Civilian staff took a little more than nine days off per year, the Policing Board said.
A physiotherapist scheme to help recover from injury and other efforts to boost welfare have been credited by members of the board.
This is despite the risk from dissident republicans remaining at its highest level since the 1998 Omagh bomb.
An occupational health and welfare branch at the police service aims to improve well-being. Services available are outlined at staff induction sessions and supervisors are trained in post-traumatic stress awareness.
The police's Training Development Strategy 2009-2012 said supervisors are being tutored in management of sickness absence. There is also peer support training in post-traumatic stress and a new attendance management policy.

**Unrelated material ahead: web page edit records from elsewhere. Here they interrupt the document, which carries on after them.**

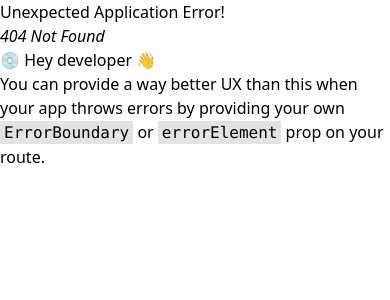
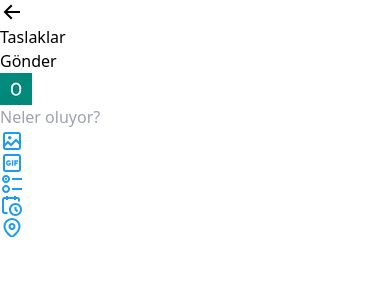
Before and after one commit to onurdzd/TwitterClone-Full-Stack, a React (Vite) app in the folder twitter-clone/: page /sendtweetmobile in a window 390 px wide. Before the commit this address had no page. Shown: the top 300 px of the page. Built offline with nearby package versions, Linux system fonts and the light colour scheme.

Commit message:
mobil send tweet fe

```diff
--- a/twitter-clone/src/App.jsx
+++ b/twitter-clone/src/App.jsx
@@ -116,7 +116,7 @@ function App() {
                 </div>
               </nav>
             </footer>
-            <div className="fixed right-10 bottom-14 bg-[#1d9bf0] cursor-pointer rounded-full w-fit p-2 mt-3 scale-110 hover:bg-blue-500 mx-auto">
+            <div onClick={() => navigate("/sendtweetmobile")} className="fixed right-10 bottom-14 bg-[#1d9bf0] cursor-pointer rounded-full w-fit p-2 mt-3 scale-110 hover:bg-blue-500 mx-auto">
               <svg width="25" height="25" fill="white">
                 <path d="M23 3c-6.62-.1-10.38 2.421-13.05 6.03C7.29 12.61 6 17.331 6 22h2c0-1.007.07-2.012.19-3H12c4.1 0 7.48-3.082 7.94-7.054C22.79 10.147 23.17 6.359 23 3zm-7 8h-1.5v2H16c.63-.016 1.2-.08 1.72-.188C16.95 15.24 14.68 17 12 17H8.55c.57-2.512 1.57-4.851 3-6.78 2.16-2.912 5.29-4.911 9.45-5.187C20.95 8.079 19.9 11 16 11zM4 9V6H1V4h3V1h2v3h3v2H6v3H4z"></path>
               </svg>
--- a/twitter-clone/src/components/MiddleBar.jsx
+++ b/twitter-clone/src/components/MiddleBar.jsx
@@ -41,7 +41,7 @@ const MiddleBar = (props) => {
   }else{
     axios
     .post(`${import.meta.env.VITE_API_MOCK_URL}tweets`, {
-      id:tweets.length+1,
+      id:tweets.length==2 ? 4 :tweets.length==1 ? 5 : tweets.length==0 ? 6 : tweets.length+1,
       userId: loginStatus.localId,
       tweetUsername: username,
       tweetText: textedTweet,
--- a/twitter-clone/src/components/Profile.jsx
+++ b/twitter-clone/src/components/Profile.jsx
@@ -71,9 +71,12 @@ export const Profile = () => {
             </header>
             <main className="flex justify-end ">
               <div className="max-[600px]:w-full lg:w-[45%] max-[1025px]:w-[85%]">
-                <div className="px-4 py-4 items-center cursor-pointer">
+                <div className="sm:px-4 sm:py-4 py-1 items-center cursor-pointer">
                   <div className="flex mb-2">
-                  <div className="hover:bg-slate-100 rounded-full p-1 " onClick={()=>navigate("/")}>
+                    <div
+                      className="hover:bg-slate-100 rounded-full p-1 "
+                      onClick={() => navigate("/")}
+                    >
                       <svg width="20" height="25">
                         <path d="M7.414 13l5.043 5.04-1.414 1.42L3.586 12l7.457-7.46 1.414 1.42L7.414 11H21v2H7.414z"></path>
                       </svg>
@@ -90,11 +93,15 @@ export const Profile = () => {
                       <div className="font-light text-sm">180 gönderi</div>
                     </div>
                   </div>
-                  <div className="w-full px-2" >
+                  <div className="w-full sm:px-2">
                     <div className="min-h-[100px] sm:min-h-[150px] lg:min-h-[200px] bg-slate-400 "></div>
-                    <div className="flex items-center justify-between mx-5" >
-                      <div className="rounded-full w-[110px]" >
-                        <img src={owebp} className="rounded-full w-full" style={{marginTop:-50}} />
+                    <div className="flex items-center justify-between mx-5">
+                      <div className="rounded-full w-[110px]">
+                        <img
+                          src={owebp}
+                          className="rounded-full w-full"
+                          style={{ marginTop: -50 }}
+                        />
                       </div>
                       <button className="p-1 sm:p-2 rounded-full bg-slate-500 hover:bg-slate-200 hover:text-black text-white font-bold">
                         Profili düzenle
@@ -102,7 +109,7 @@ export const Profile = () => {
                     </div>
                   </div>
                 </div>
-                <div className="px-4 py-4">
+                <div className="sm:px-4 sm:py-4 p-2">
                   <div className="font-bold flex text-base items-center">
                     {user.name}
                     <span className="scale-90">
@@ -127,13 +134,13 @@ export const Profile = () => {
                     </div>
                   </div>
                 </div>
-                <div className="flex">
+                <div className="flex overflow-x-auto min-w-[400px] pt-3">
                   <div
                     onClick={() => setBordered(0)}
-                    className="cursor-pointer w-full flex justify-center font-medium text-slate-400"
+                    className="cursor-pointer w-full flex justify-center sm:text-l text-sm text-slate-400"
                   >
                     <div
-                      className={`max-[600px]:pb-3 pb-2  ${
+                      className={`max-[600px]:pb-3 sm:pb-2  ${
                         bordered == 0 &&
                         "border-b-[5px] border-b-blue-500 font-bold text-black"
                       }  max-w-fit`}
@@ -143,10 +150,10 @@ export const Profile = () => {
                   </div>
                   <div
                     onClick={() => setBordered(1)}
-                    className="cursor-pointer w-full flex justify-center font-medium text-slate-400"
+                    className="cursor-pointer w-full flex justify-center sm:text-medium text-sm text-slate-400"
                   >
                     <div
-                      className={`pb-2  ${
+                      className={`sm:pb-2  ${
                         bordered == 1 &&
                         "max-[600px]:pb-3 border-b-[5px] border-b-blue-500 font-bold text-black"
                       }  max-w-fit`}
@@ -156,10 +163,10 @@ export const Profile = () => {
                   </div>
                   <div
                     onClick={() => setBordered(2)}
-                    className="cursor-pointer w-full flex justify-center font-medium text-slate-400"
+                    className="cursor-pointer w-full flex justify-center sm:text-medium text-sm text-slate-400"
                   >
                     <div
-                      className={`pb-2  ${
+                      className={`sm:pb-2  ${
                         bordered == 2 &&
                         "max-[600px]:pb-3 border-b-[5px] border-b-blue-500 font-bold text-black"
                       }  max-w-fit`}
@@ -169,10 +176,10 @@ export const Profile = () => {
                   </div>
                   <div
                     onClick={() => setBordered(3)}
-                    className="cursor-pointer w-full flex justify-center font-medium text-slate-400"
+                    className="cursor-pointer w-full flex justify-center sm:text-medium text-sm text-slate-400"
                   >
                     <div
-                      className={`pb-2  ${
+                      className={`sm:pb-2  ${
                         bordered == 3 &&
                         "max-[600px]:pb-3 border-b-[5px] border-b-blue-500 font-bold text-black"
                       }  max-w-fit`}
@@ -182,10 +189,10 @@ export const Profile = () => {
                   </div>
                   <div
                     onClick={() => setBordered(4)}
-                    className="cursor-pointer w-full flex justify-center font-medium text-slate-400"
+                    className="cursor-pointer w-full flex justify-center sm:text-medium text-sm text-slate-400"
                   >
                     <div
-                      className={`pb-2  ${
+                      className={`sm:pb-2  ${
                         bordered == 4 &&
                         "max-[600px]:pb-3 border-b-[5px] border-b-blue-500 font-bold text-black"
                       }  max-w-fit`}
@@ -242,7 +249,10 @@ export const Profile = () => {
                 </div>
               </nav>
             </footer>
-            <div className="fixed right-10 bottom-14 bg-[#1d9bf0] cursor-pointer rounded-full w-fit p-2 mt-3 scale-110 hover:bg-blue-500 mx-auto">
+            <div
+              onClick={() => navigate("/sendtweetmobile")}
+              className="fixed right-10 bottom-14 bg-[#1d9bf0] cursor-pointer rounded-full w-fit p-2 mt-3 scale-110 hover:bg-blue-500 mx-auto"
+            >
               <svg width="25" height="25" fill="white">
                 <path d="M23 3c-6.62-.1-10.38 2.421-13.05 6.03C7.29 12.61 6 17.331 6 22h2c0-1.007.07-2.012.19-3H12c4.1 0 7.48-3.082 7.94-7.054C22.79 10.147 23.17 6.359 23 3zm-7 8h-1.5v2H16c.63-.016 1.2-.08 1.72-.188C16.95 15.24 14.68 17 12 17H8.55c.57-2.512 1.57-4.851 3-6.78 2.16-2.912 5.29-4.911 9.45-5.187C20.95 8.079 19.9 11 16 11zM4 9V6H1V4h3V1h2v3h3v2H6v3H4z"></path>
               </svg>
--- /dev/null
+++ b/twitter-clone/src/components/altComponents/SendTweetMobile.jsx
@@ -0,0 +1,79 @@
+import { useNavigate } from "react-router-dom";
+import owebp from "./../../assets/O.webp";
+
+const SendTweetMobile = () => {
+  const navigate = useNavigate();
+
+  return (
+    <>
+      <main className="pt-1">
+        <div className="flex justify-between">
+          <div
+            onClick={() => navigate("/")}
+            className="cursor-pointer hover:bg-slate-50 max-w-fit rounded p-1"
+          >
+            <svg width="20" height="25">
+              <path d="M7.414 13l5.043 5.04-1.414 1.42L3.586 12l7.457-7.46 1.414 1.42L7.414 11H21v2H7.414z"></path>
+            </svg>
+          </div>
+          <div className="flex text-center justify-center">
+            <div className="pr-2 text-sm">
+              <button className="text-[#1d9bf0] rounded-full px-4 py-2 lg:min-w-[50px] font-semibold disabled:bg-blue-300">
+                Taslaklar
+              </button>
+            </div>
+            <div className="pr-2 text-sm">
+              <button className="bg-[#1d9bf0] rounded-full px-3 py-2 lg:min-w-[50px] text-white font-semibold disabled:bg-blue-300">
+                Gönder
+              </button>
+            </div>
+          </div>
+        </div>
+        <section className="pt-4">
+          <div className="flex items-center">
+            <div className="pl-2 py-5 ">
+              <img className="rounded-full" src={owebp}></img>
+            </div>
+            <input
+              placeholder="Neler oluyor?"
+              className={`h-[100px] pl-2 py-5 text-xl ease-in-out duration-300 font-light w-full focus:outline-none`}
+            ></input>
+          </div>
+          <div className="w-full border-t-2 border-slate-100 mt-10">
+            <div className="flex items-center justify-between py-2">
+              <div className="flex gap-1">
+                <div className="scale-90 hover:bg-blue-100 cursor-pointer rounded-full p-[7px]">
+                  <svg width="22" height="21.7" fill="#1d9bf0">
+                    <path d="M3 5.5C3 4.119 4.119 3 5.5 3h13C19.881 3 21 4.119 21 5.5v13c0 1.381-1.119 2.5-2.5 2.5h-13C4.119 21 3 19.881 3 18.5v-13zM5.5 5c-.276 0-.5.224-.5.5v9.086l3-3 3 3 5-5 3 3V5.5c0-.276-.224-.5-.5-.5h-13zM19 15.414l-3-3-5 5-3-3-3 3V18.5c0 .276.224.5.5.5h13c.276 0 .5-.224.5-.5v-3.086zM9.75 7C8.784 7 8 7.784 8 8.75s.784 1.75 1.75 1.75 1.75-.784 1.75-1.75S10.716 7 9.75 7z"></path>
+                  </svg>
+                </div>
+                <div className="scale-90 hover:bg-blue-100 cursor-pointer rounded-full p-[7px]">
+                  <svg width="22" height="21.7" fill="#1d9bf0">
+                    <path d="M3 5.5C3 4.119 4.12 3 5.5 3h13C19.88 3 21 4.119 21 5.5v13c0 1.381-1.12 2.5-2.5 2.5h-13C4.12 21 3 19.881 3 18.5v-13zM5.5 5c-.28 0-.5.224-.5.5v13c0 .276.22.5.5.5h13c.28 0 .5-.224.5-.5v-13c0-.276-.22-.5-.5-.5h-13zM18 10.711V9.25h-3.74v5.5h1.44v-1.719h1.7V11.57h-1.7v-.859H18zM11.79 9.25h1.44v5.5h-1.44v-5.5zm-3.07 1.375c.34 0 .77.172 1.02.43l1.03-.86c-.51-.601-1.28-.945-2.05-.945C7.19 9.25 6 10.453 6 12s1.19 2.75 2.72 2.75c.85 0 1.54-.344 2.05-.945v-2.149H8.38v1.032H9.4v.515c-.17.086-.42.172-.68.172-.76 0-1.36-.602-1.36-1.375 0-.688.6-1.375 1.36-1.375z"></path>
+                  </svg>
+                </div>
+                <div className="scale-90 hover:bg-blue-100 cursor-pointer rounded-full p-[7px]">
+                  <svg width="22" height="21.7" fill="#1d9bf0">
+                    <path d="M6 5c-1.1 0-2 .895-2 2s.9 2 2 2 2-.895 2-2-.9-2-2-2zM2 7c0-2.209 1.79-4 4-4s4 1.791 4 4-1.79 4-4 4-4-1.791-4-4zm20 1H12V6h10v2zM6 15c-1.1 0-2 .895-2 2s.9 2 2 2 2-.895 2-2-.9-2-2-2zm-4 2c0-2.209 1.79-4 4-4s4 1.791 4 4-1.79 4-4 4-4-1.791-4-4zm20 1H12v-2h10v2zM7 7c0 .552-.45 1-1 1s-1-.448-1-1 .45-1 1-1 1 .448 1 1z"></path>
+                  </svg>
+                </div>
+                <div className="scale-90 hover:bg-blue-100 cursor-pointer rounded-full p-[7px]">
+                  <svg width="22" height="21.7" fill="#1d9bf0">
+                    <path d="M6 3V2h2v1h6V2h2v1h1.5C18.88 3 20 4.119 20 5.5v2h-2v-2c0-.276-.22-.5-.5-.5H16v1h-2V5H8v1H6V5H4.5c-.28 0-.5.224-.5.5v12c0 .276.22.5.5.5h3v2h-3C3.12 20 2 18.881 2 17.5v-12C2 4.119 3.12 3 4.5 3H6zm9.5 8c-2.49 0-4.5 2.015-4.5 4.5s2.01 4.5 4.5 4.5 4.5-2.015 4.5-4.5-2.01-4.5-4.5-4.5zM9 15.5C9 11.91 11.91 9 15.5 9s6.5 2.91 6.5 6.5-2.91 6.5-6.5 6.5S9 19.09 9 15.5zm5.5-2.5h2v2.086l1.71 1.707-1.42 1.414-2.29-2.293V13z"></path>
+                  </svg>
+                </div>
+                <div className="scale-90 hover:bg-blue-100 cursor-pointer rounded-full p-[7px]">
+                  <svg width="22" height="21.7" fill="#1d9bf0">
+                    <path d="M12 7c-1.93 0-3.5 1.57-3.5 3.5S10.07 14 12 14s3.5-1.57 3.5-3.5S13.93 7 12 7zm0 5c-.827 0-1.5-.673-1.5-1.5S11.173 9 12 9s1.5.673 1.5 1.5S12.827 12 12 12zm0-10c-4.687 0-8.5 3.813-8.5 8.5 0 5.967 7.621 11.116 7.945 11.332l.555.37.555-.37c.324-.216 7.945-5.365 7.945-11.332C20.5 5.813 16.687 2 12 2zm0 17.77c-1.665-1.241-6.5-5.196-6.5-9.27C5.5 6.916 8.416 4 12 4s6.5 2.916 6.5 6.5c0 4.073-4.835 8.028-6.5 9.27z"></path>
+                  </svg>
+                </div>
+              </div>
+            </div>
+          </div>
+        </section>
+      </main>
+    </>
+  );
+};
+
+export default SendTweetMobile;
--- a/twitter-clone/src/main.jsx
+++ b/twitter-clone/src/main.jsx
@@ -9,6 +9,7 @@ import { ToastContainer } from "react-toastify";
 import "react-toastify/dist/ReactToastify.css";
 import { RegisterPage } from "./components/RegisterPage.jsx";
 import { Profile } from "./components/Profile.jsx";
+import SendTweetMobile from "./components/altComponents/SendTweetMobile.jsx";
 
 const router = createBrowserRouter([
   {
@@ -41,6 +42,14 @@ const router = createBrowserRouter([
       </>
     ),
   },
+  {
+    path: "/sendtweetmobile",
+    element: (
+      <>
+        <SendTweetMobile/>
+      </>
+    ),
+  },
 ]);
 
 ReactDOM.createRoot(document.getElementById("root")).render(
```
Lines whose indentation alone changed are shown as unchanged.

Democratic Unionist Policing Board member Jonathan Bell said: "Northern Ireland is privileged to have some very brave men and women who will put on a uniform, put their own safety at risk and we are indebted to them."
He added: "Sickness absence is being properly audited and monitored in individual officers and line managers are taking very close responsibility and the Policing Board is holding them to account."
The well-being scheme has been recognised locally and nationally in the last year. This has included the Orange National Business Award for Health, Work and Well-being, the PSNI being one of around 100 organisations considered for the award including Marks & Spencer, the Metropolitan Police and Northern Bank.
DUP board member Jimmy Spratt said: "These accolades reflect the excellent work that has been done in this area by the PSNI and they are to be congratulated."